Reinstituting Glass-Steagall: the only way to fix financial markets
Obama was absolutely right when he said, on September 16th (2008), that modern markets have completely failed not just for the last 8 years but for most of the last 28—whenever Republicans were in charge, and a fair bit when Democrats were in charge. Ordinary people haven’t had a raise in nearly 30 years. Which leads to the question: why is Obama now letting Geithner, Summers and Bernanke spend trillions to reboot a fundamentally flawed market, one based on securitization and leverage?
I simply, completely and utterly fail to see what is so wonderful about the process of securitization or why the government should reboot a market which still includes it as a fundamental feature. What securitization does is take the risk and spread it from the people who might be able to understand it and control it (the people actually issuing the mortgages, for example) to a ton of people who could not possibly know the risk even if they wanted to. Yes, it allows you to create more financial products. Yes, it reduces the cost of capital somewhat. But are we really better off because of securitization?—Of course we aren’t. Without securitization this current market meltdown would have been a heck of a lot milder.
Ratings agency reform is not the solution: ratings agencies completely fell down on the job, and even if incentives were changed they are still not in a position to know whether a mortgage from Mr. Smith is legitimate. Are they going to visit the property? Talk to Mr. Smith? Call his employer? Of course not, they can’t. The only people who can are the people who issued the original mortgage.
Nor should risk be transferred much if at all. Risk must stay with the people who issue the mortgage. If they know it will be off their books they won’t do proper due diligence, and no one else can do it. At most, risk should be transferred once and must be transferred in whole and understandable form. In contrast, the current system takes multiple different incomes steams (say 20 or more), melds them together, chops them into tranches, and sells them to people who really have no idea what they’re buying—with middlemen at every step booking profits and washing their hands of responsibility. Risk must be assumed only by people who can understand it and manage it and who are exposed to the consequences of their decisions. In other words, risk must be assumed by people with the ability to manage that risk,who know that if they fail then they will pay the price themselves.
It is necessary for the Fed to basically regulate everyone, with the SEC occasionally peeping over it’s shoulder to see whether market manipulation is occurring.
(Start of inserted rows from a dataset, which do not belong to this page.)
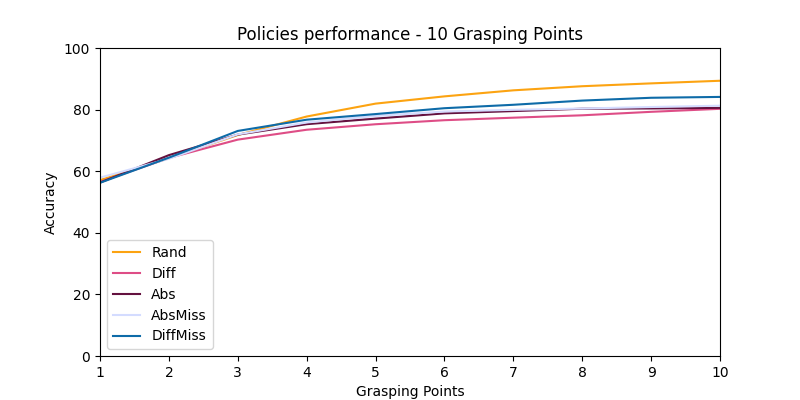
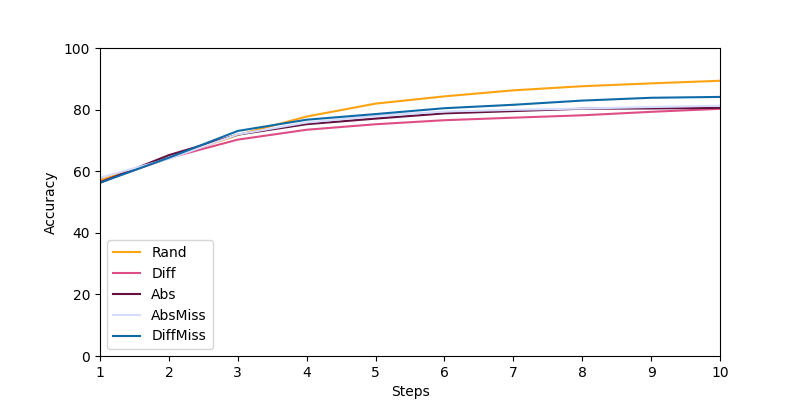
plots

Changed region(s): [[0.2812, 0.06, 0.7188, 0.12], [0.4375, 0.96, 0.5938, 1.0]]

diff --git a/plots_plakat/rl_functions_performance_plot.py b/plots_plakat/rl_functions_performance_plot.py
@@ -5,7 +5,7 @@ import time
 
 from color_shemes import main_colorscheme
 
-data_path = 'plots_plakat/plot_data/rl_policies_statistics.pkl'
+data_path = 'plots_plakat/plot_data/rl_policies_statistics_gp.pkl'
 
 name_mask = {
     'rl_models/rew500k9': 'Diff',
@@ -25,20 +25,7 @@ x = range(1, 11)
 plt.figure(figsize=(8, 4))
 
 for i, [key, value] in enumerate(data.items()):
-    '''
-    if not key.endswith('metric'):
-        print(f'{key}: {value[-1,0]}')
-        mean = value[:,0]
-        std = value[:,1]
-
-        upper = mean + std
-        lower = mean - std
-        c = main_colorscheme[i]
-        p = plt.plot(x, mean, label=key, color=c)
-        #plt.fill_between(x, upper, lower, color=c, alpha=0.3)
-    '''
-
-    print(f'{key}: {value[-2,0]}')
+    print(f'{key}: {value[-1,0]}')
     mean = value[:,0]
     std = value[:,1]
 
@@ -50,11 +37,10 @@ for i, [key, value] in enumerate(data.items()):
 
 plt.ylim((0, 100))
 plt.xlim((1, 10))
-plt.title('Policies performance - 10 ray casts')
 plt.xlabel('Steps')
 plt.ylabel('Accuracy')
 
 plt.legend()
 
-plt.savefig('plots_plakat/temp/performance_plot.png', dpi=300)
+plt.savefig('plots_plakat/temp/performance_plot_gp.png')
 plt.show()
This is necessary because there are, as Obama points out, no longer clear cut differences between banks, insurance companies, investment banks, brokerages and so on. The repeal of the Glass-Steagall Act put an end to those differences.
Glass-Steagall, remember, was put in place during the Great Depression to stop another Great Depression from occurring. People who lived through the 1920′s believed that one of the causes of the the Great Depression was not having clear-cut boundaries between the businesses, meaning risk was not divided appropriately and companies became “too large to fail”. The Glass-Steagall Act was passed in 1933 to mandate separating bank types according to their business (commercial and investment banking), thereby preventing the formation of banking conglomerates, and also founded the Federal Deposit Insurance Corporation (FDIC) for insuring bank deposits.
But somehow we think we know better today than the people who lived through the last Great Depression, the people who lived through the 1920′s and the last great market crackup. So we’ve repealed most of Glass-Steagall and allowed everyone to be in everyone else’s pockets, allowed huge financial conglomerates to mushroom into monstrosities, and allowed unregulated “innovative” financial “products” like collateralized debt obligations (CDOs) to grow into such huge bubbles that financial markets were huge multiples of the entire real world economy.
Then it all comes crashing down and people claim to be surprised.
Enough, already. Yes, the world is not exactly the same as it was in the 1920′s and 1930′s, but we didn’t start having these disasters till after Glass-Steagall and other Depression-era securities laws started getting repealed. The first set were repealed in the 1980′s, followed by most of the remainder in 1999 (e.g., Depository Institutions Deregulation and Monetary Control Act, 1980; Garn-St. Germain Depository Institutions Act , 1982; Gramm-Leach-Bliley Act, 1999).
It’s time to reinstate the financial reforms of the 1930′s that worked:
- Force financial conglomerates to cut themselves up and divide back into brokerage houses, investment banks, retail banks, and insurance companies.
- Put finance companies under the clear control of regulators.
- Reinstitute Glass-Steagall, with very mild modernization.
- Get rid of most complex derivatives, excessive leverage, the carry trade, etc.
Obama was right: the philosophy of the past 28 years has been a failure. Let’s treat it a failure then, and re-institute what worked, re-regulate, then slowly modify from there, with complete transparency and strong regulation.
Financial markets exist to serve ordinary Americans and non-financial American businesses. They haven’t been doing that properly. It is time to make sure that they do.
Originally published in slightly different form September 16th at FDL. Still sadly pertinent.